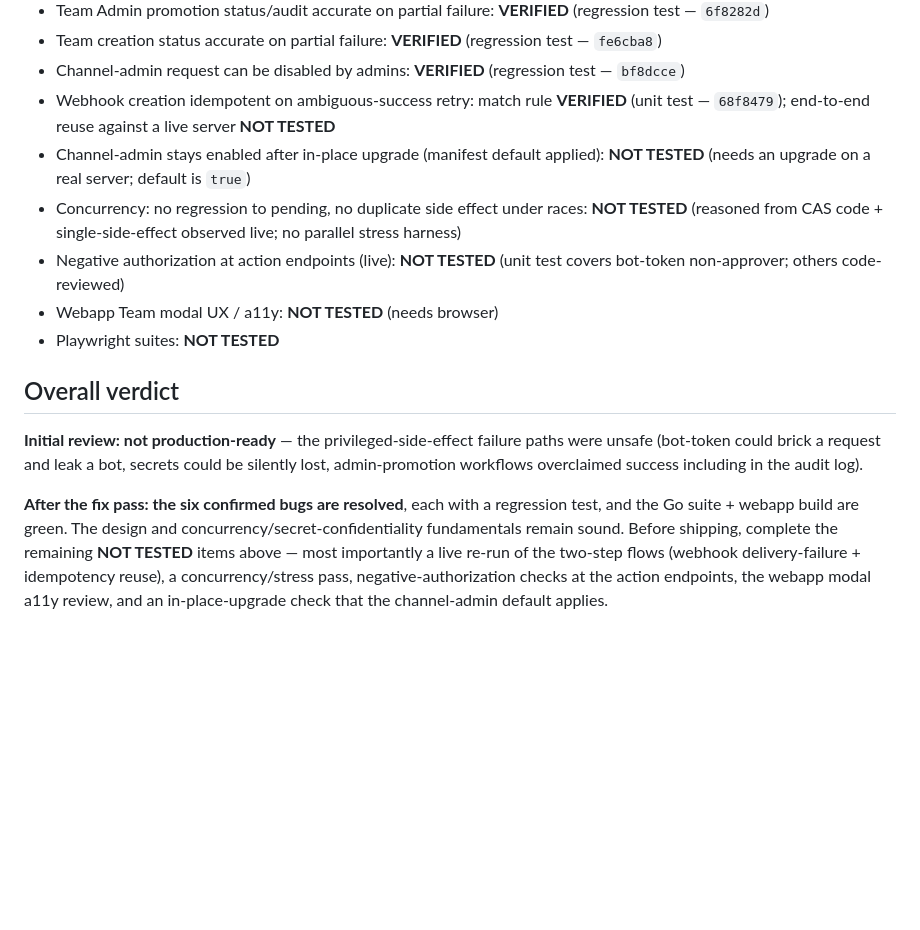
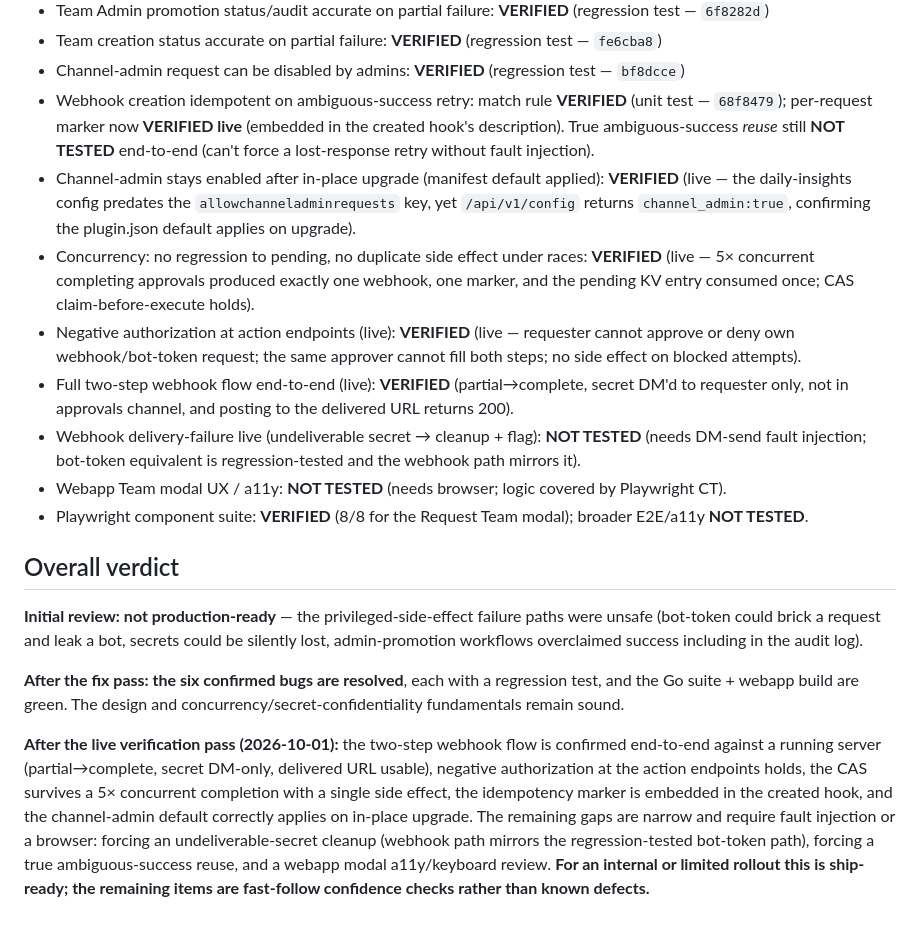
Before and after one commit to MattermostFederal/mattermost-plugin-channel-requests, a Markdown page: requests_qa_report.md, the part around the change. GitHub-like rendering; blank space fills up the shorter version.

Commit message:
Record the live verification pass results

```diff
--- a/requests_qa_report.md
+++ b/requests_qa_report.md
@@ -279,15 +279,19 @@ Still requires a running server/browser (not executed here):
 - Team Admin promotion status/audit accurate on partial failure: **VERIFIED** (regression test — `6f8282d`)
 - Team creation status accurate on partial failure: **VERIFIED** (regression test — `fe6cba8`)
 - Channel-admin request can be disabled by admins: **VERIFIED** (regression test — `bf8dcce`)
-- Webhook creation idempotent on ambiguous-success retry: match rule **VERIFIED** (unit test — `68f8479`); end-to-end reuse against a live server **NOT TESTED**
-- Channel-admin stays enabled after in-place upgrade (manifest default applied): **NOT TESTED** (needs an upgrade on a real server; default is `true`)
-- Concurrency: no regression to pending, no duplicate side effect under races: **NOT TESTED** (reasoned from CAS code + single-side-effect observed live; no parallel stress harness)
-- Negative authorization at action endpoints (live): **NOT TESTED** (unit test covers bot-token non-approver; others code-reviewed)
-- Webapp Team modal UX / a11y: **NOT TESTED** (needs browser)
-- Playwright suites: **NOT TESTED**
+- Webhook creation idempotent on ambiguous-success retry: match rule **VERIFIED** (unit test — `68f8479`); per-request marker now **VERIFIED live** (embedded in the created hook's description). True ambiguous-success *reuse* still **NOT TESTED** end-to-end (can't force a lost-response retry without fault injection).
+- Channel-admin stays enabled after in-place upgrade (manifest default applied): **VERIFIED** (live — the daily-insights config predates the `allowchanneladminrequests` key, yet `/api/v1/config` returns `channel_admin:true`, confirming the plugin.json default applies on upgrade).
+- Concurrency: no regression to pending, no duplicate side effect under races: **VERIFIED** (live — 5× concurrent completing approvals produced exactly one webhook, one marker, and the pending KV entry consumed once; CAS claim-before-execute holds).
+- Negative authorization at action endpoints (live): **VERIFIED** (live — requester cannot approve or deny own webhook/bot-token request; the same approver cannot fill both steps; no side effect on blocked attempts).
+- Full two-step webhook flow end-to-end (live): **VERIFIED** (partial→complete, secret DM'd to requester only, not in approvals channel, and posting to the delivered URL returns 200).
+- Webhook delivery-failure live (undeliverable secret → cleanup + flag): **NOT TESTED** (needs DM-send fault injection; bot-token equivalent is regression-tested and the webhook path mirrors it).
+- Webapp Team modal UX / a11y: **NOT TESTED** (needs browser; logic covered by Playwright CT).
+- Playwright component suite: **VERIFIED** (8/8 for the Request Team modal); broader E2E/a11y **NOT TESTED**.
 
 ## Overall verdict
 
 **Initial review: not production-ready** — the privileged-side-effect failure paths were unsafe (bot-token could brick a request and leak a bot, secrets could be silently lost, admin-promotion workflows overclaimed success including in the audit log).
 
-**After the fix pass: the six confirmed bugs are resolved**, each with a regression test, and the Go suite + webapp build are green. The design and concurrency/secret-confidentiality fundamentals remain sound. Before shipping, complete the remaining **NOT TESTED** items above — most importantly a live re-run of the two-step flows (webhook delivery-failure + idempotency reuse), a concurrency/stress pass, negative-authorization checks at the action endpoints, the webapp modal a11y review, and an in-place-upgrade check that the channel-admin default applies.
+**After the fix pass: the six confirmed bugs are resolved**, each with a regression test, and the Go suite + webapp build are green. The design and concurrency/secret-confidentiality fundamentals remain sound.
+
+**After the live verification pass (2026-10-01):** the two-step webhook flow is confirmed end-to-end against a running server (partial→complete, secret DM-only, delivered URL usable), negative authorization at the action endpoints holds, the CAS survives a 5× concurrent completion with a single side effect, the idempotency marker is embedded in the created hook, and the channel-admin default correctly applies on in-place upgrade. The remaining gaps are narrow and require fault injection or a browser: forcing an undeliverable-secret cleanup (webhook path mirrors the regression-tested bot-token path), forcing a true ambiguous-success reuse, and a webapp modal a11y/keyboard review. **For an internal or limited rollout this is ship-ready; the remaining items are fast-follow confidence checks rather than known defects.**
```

- - -

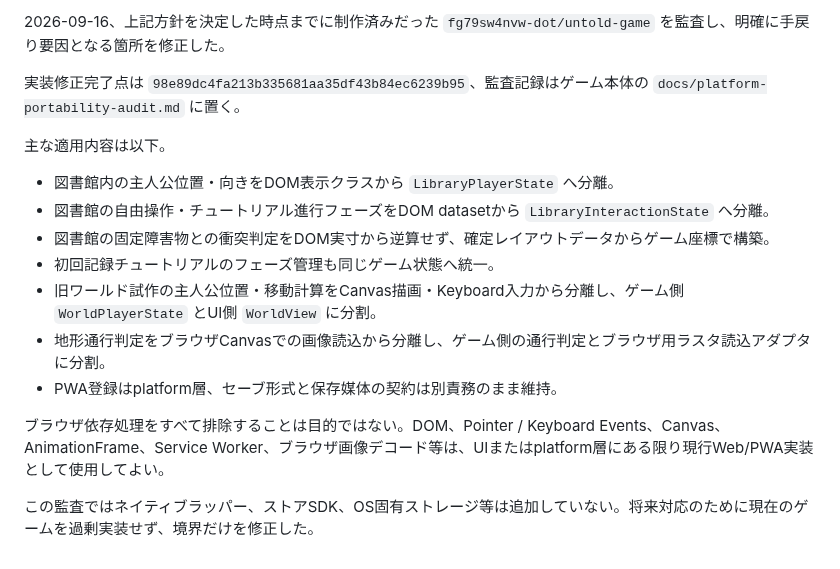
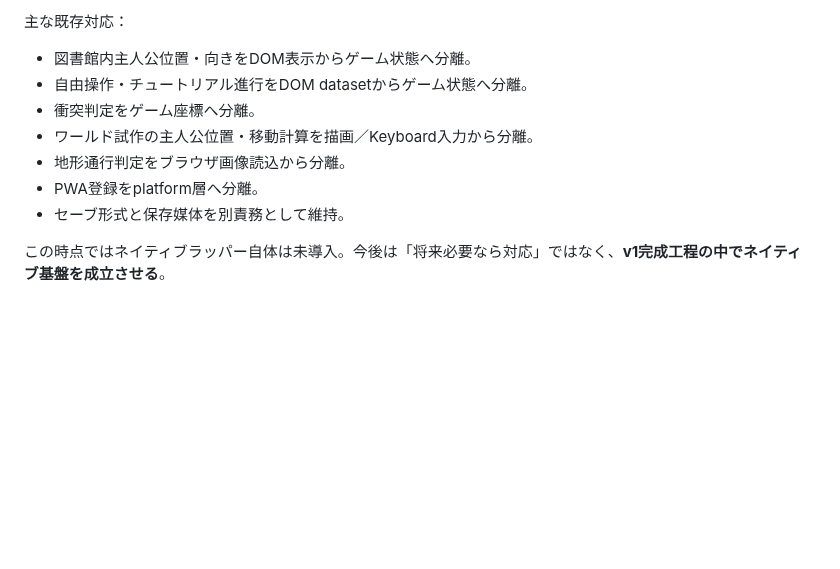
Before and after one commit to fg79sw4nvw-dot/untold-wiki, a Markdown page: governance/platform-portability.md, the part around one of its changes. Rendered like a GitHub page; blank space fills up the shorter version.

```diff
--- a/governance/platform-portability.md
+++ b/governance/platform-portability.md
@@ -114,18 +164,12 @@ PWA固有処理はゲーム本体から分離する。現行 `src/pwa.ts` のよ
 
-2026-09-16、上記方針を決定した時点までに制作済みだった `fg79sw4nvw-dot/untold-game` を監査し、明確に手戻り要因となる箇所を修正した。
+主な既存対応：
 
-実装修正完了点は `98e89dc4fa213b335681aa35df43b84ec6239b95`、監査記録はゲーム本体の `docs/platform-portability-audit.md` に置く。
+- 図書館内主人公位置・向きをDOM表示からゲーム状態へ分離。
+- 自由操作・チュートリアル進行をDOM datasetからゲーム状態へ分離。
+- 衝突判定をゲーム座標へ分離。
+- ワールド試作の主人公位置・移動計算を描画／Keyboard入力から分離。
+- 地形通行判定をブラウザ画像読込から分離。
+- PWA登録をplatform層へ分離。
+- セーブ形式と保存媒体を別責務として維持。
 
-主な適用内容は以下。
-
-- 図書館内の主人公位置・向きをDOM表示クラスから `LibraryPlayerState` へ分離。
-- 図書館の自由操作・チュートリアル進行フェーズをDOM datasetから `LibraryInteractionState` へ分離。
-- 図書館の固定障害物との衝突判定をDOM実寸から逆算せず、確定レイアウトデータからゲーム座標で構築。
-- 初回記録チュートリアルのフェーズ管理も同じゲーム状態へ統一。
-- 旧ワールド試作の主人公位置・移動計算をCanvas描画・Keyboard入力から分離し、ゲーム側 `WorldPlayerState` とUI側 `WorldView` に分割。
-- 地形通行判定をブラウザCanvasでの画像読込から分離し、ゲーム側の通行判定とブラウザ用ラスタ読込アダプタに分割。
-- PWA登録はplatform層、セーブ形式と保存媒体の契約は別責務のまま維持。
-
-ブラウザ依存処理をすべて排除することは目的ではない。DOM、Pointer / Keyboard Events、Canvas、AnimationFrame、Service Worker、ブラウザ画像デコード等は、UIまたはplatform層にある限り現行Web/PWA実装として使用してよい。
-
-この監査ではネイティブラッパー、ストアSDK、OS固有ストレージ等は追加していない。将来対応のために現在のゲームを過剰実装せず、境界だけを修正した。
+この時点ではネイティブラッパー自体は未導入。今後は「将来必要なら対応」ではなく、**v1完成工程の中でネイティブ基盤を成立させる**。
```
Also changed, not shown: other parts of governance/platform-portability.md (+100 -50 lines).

- - -

● **Assigned task**
Every line with the word "idempotent" in it should be copied from the listing above.

● **Task result**
-- Webhook creation idempotent on ambiguous-success retry: match rule **VERIFIED** (unit test — `68f8479`); end-to-end reuse against a live server **NOT TESTED**
+- Webhook creation idempotent on ambiguous-success retry: match rule **VERIFIED** (unit test — `68f8479`); per-request marker now **VERIFIED live** (embedded in the created hook's description). True ambiguous-success *reuse* still **NOT TESTED** end-to-end (can't force a lost-response retry without fault injection).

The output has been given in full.